"Though it cannott in Reason be denyed but Violence done to publict Ministers gives too just Ground of the retarding of such publict Proceedings as are necessarily to be acted by them; yet it is not our Mynd, nor cann it be duly collected from the Papers given in to your Lordship by us, that the violent Deportment of some Souldiers to the Person of the Earle of Lauderdaill is represented by us to hinder the sending of the Propositions to His Majesty, for the speedy setlinge of the Peace of the Kingdomes: But wee cannott but conceive that wee have just Reason to demaund Security to our Persons from that Army which committed such Violence against the Person of that Nobleman, who, if he were present, would be able to cleare more of their uncivill Carriage then wee can, being done contrary to the earnest Intreatyes of some of your owne Commissioners, and (as wee are informed) in Presence of some Colonells of that Army, who knowe your Souldiers better then we doe: And in regard the Committee of Estates of the Kingdome of Scotland, notwithstanding of our receiveing and transmitting of that Letter from Sir Thomas Fairefax which your Lordship mention, have thought fitt to desire from the Honnorable Houses a safe Conduct, under the Hands of both Speakers, the Generall Sir Tho. Fairefax and his Councell of Warre, for Indempnity to their Commissioners, Retinew, and Servants, together with Free Passe and Re-passe for their Messingers and Letters, to and from the Kingdome of Scotland; for the graunting whereof wee have just Reason to insist, since a Messinger of Purpose at their Commaund doth yet here (fn. 1) attend your Lordships Answere; nor doe wee knowe, or remember, any publique Offence given of that Nature, especially to a Commissioner of this Kingdome. And to the Sending of the Propositions of Peace to His Majesty, as it is our earnest Desire, soe wee hould ourselves bound, and doe most willingly agree, to the presenting of them; yet cannott but conceive ourselves exceedingly streightned to adhere to the Circumstance of soe short a Day peremptorily appointed by your Lordships without our Knowledge or Consent, notwithstanding wee have attended here these 8 Moneths past, the Propositions as yet not haveing beene 6 Dayes in our Hands; upon Perusall whereof, we finde an Addition of a Provisoe above Twenty Lynes, which wee apprehend doth import some materiall Alteration, tending to (if not the destroying, yet) the weakening of some preceding Propositions that are most considerable; which wee desire to be cleered, for the more full sattisfying of our Judgments, and the Exoneration of ourselves in concurringe with your Lordships to present them to His Majesty. Wee are alsoe comaunded, by the Parliament of Scotland, to lett the Honnorable Houses know, that they have deleted out of the Propositions of Peace the Names of some Delinquents, which wee shall deliver in to your Lordships before the presenting of them to His Majesty; as alsoe are warranted by them to concurre to the expunging of such of yours as the Honnorable Houses in their Wisdome shall thinke fitt; nor shall any be more willing and ready to doe every Thing that may conduce to the speedy setling of an happy Peace to both Kingdomes, according to the Trust reposed in us.

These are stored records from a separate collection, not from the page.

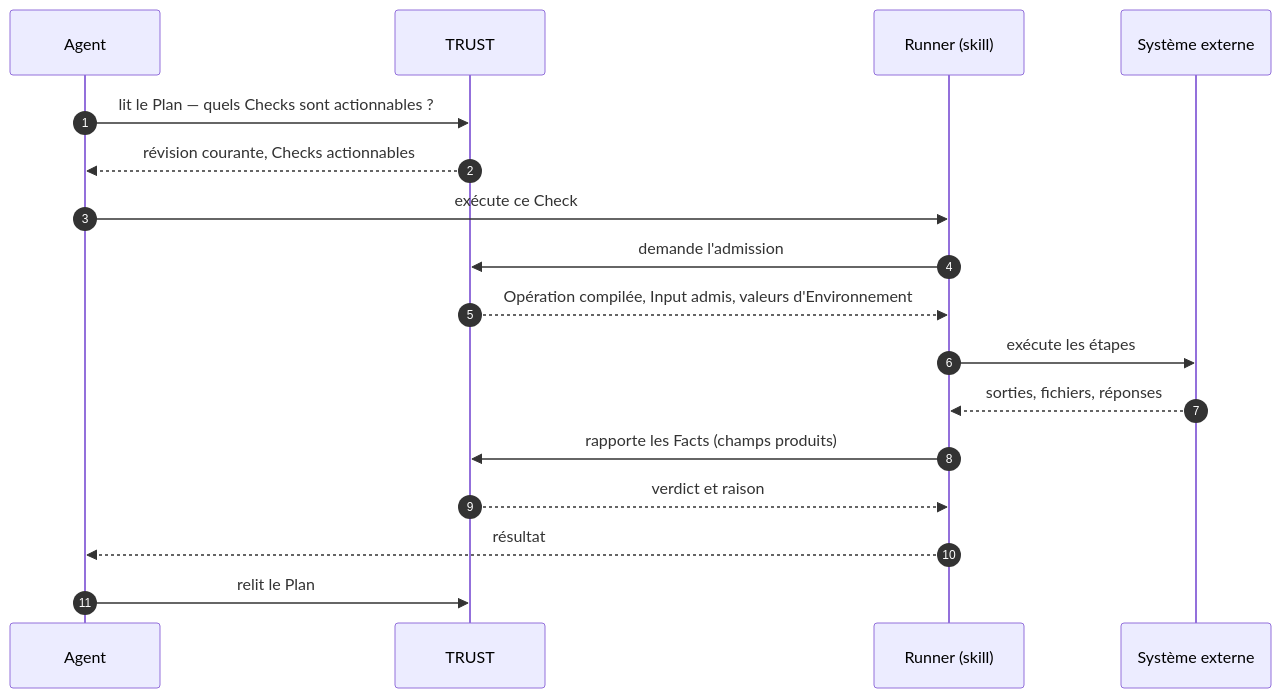
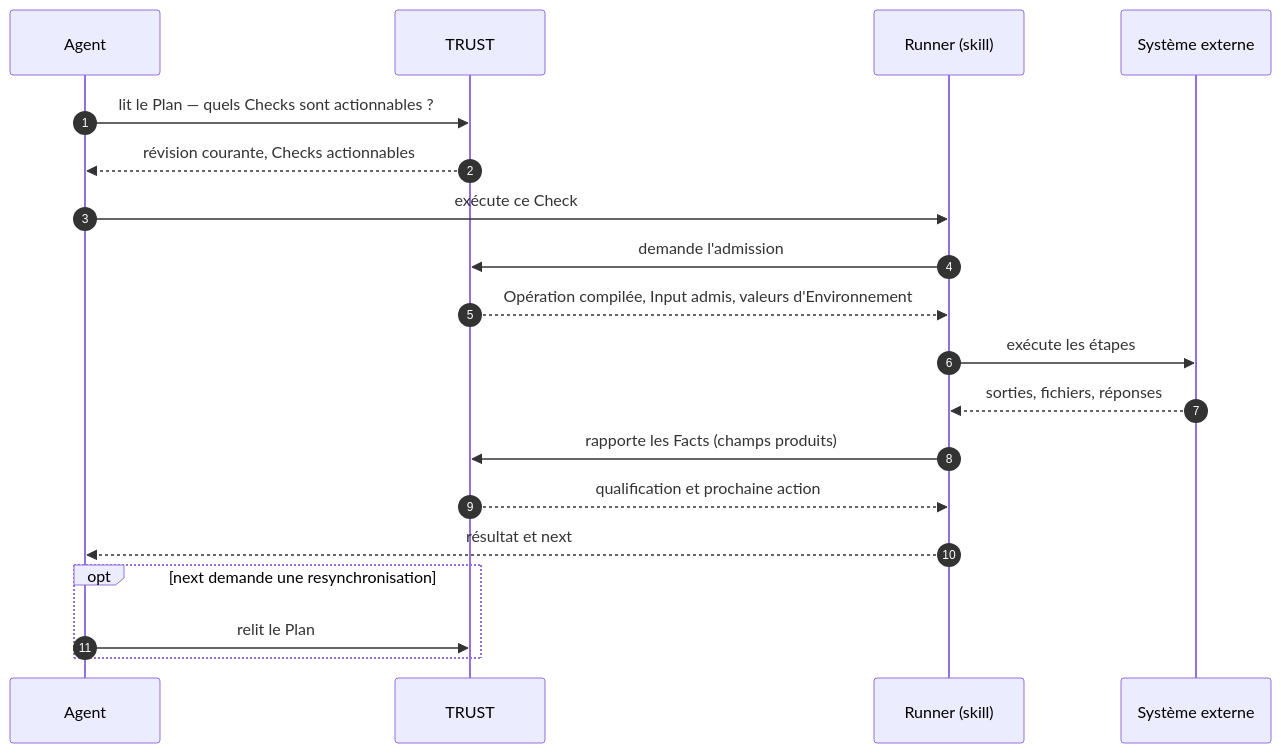
One commit to ng-galien/trust changed the diagram in packages/trust-ui/src/docs/content/fr/principles/delegation.mdx. Above: the diagram before and after it, drawn with Mermaid. The commit also changed other lines of this file and 110 other files, not shown here.

Commit message:
Complete TRUST plan execution and authoring flow

````diff
--- a/packages/trust-ui/src/docs/content/fr/principles/delegation.mdx
+++ b/packages/trust-ui/src/docs/content/fr/principles/delegation.mdx
@@ -11,19 +11,21 @@
 ```mermaid
 sequenceDiagram
   autonumber
   participant A as Agent
   participant T as TRUST
   participant R as Runner (skill)
   participant X as Système externe
   A->>T: lit le Plan — quels Checks sont actionnables ?
   T-->>A: révision courante, Checks actionnables
   A->>R: exécute ce Check
   R->>T: demande l'admission
   T-->>R: Opération compilée, Input admis, valeurs d'Environnement
   R->>X: exécute les étapes
   X-->>R: sorties, fichiers, réponses
   R->>T: rapporte les Facts (champs produits)
-  T-->>R: verdict et raison
-  R-->>A: résultat
-  A->>T: relit le Plan
+  T-->>R: qualification et prochaine action
+  R-->>A: résultat et next
+  opt next demande une resynchronisation
+    A->>T: relit le Plan
+  end
 ```
````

3d of Sept. 1647.

"By Commaund of the Commissioners of the Parliament of Scotland.

"John Donn."

Marquis of Winton, Leave to go to Epsom.

(fn. 2) Passed the House of Commons the 7th of September, 1647.

"It is Ordered, by the Lords and Commons in Parliament assembled, That the Marquis of Winchester, a Prisoner in The Tower of London, shall have Liberty to go to Epsam Waters, for the Recovery of his Health; upon good Security given to the Lieutenant of the said Tower of London, to render himself a true Prisoner that Day Five Weeks that he shall go out of The Tower upon the said Security."


  • 1. Origin. attended.
  • 2. This Marginal Note is in the Original.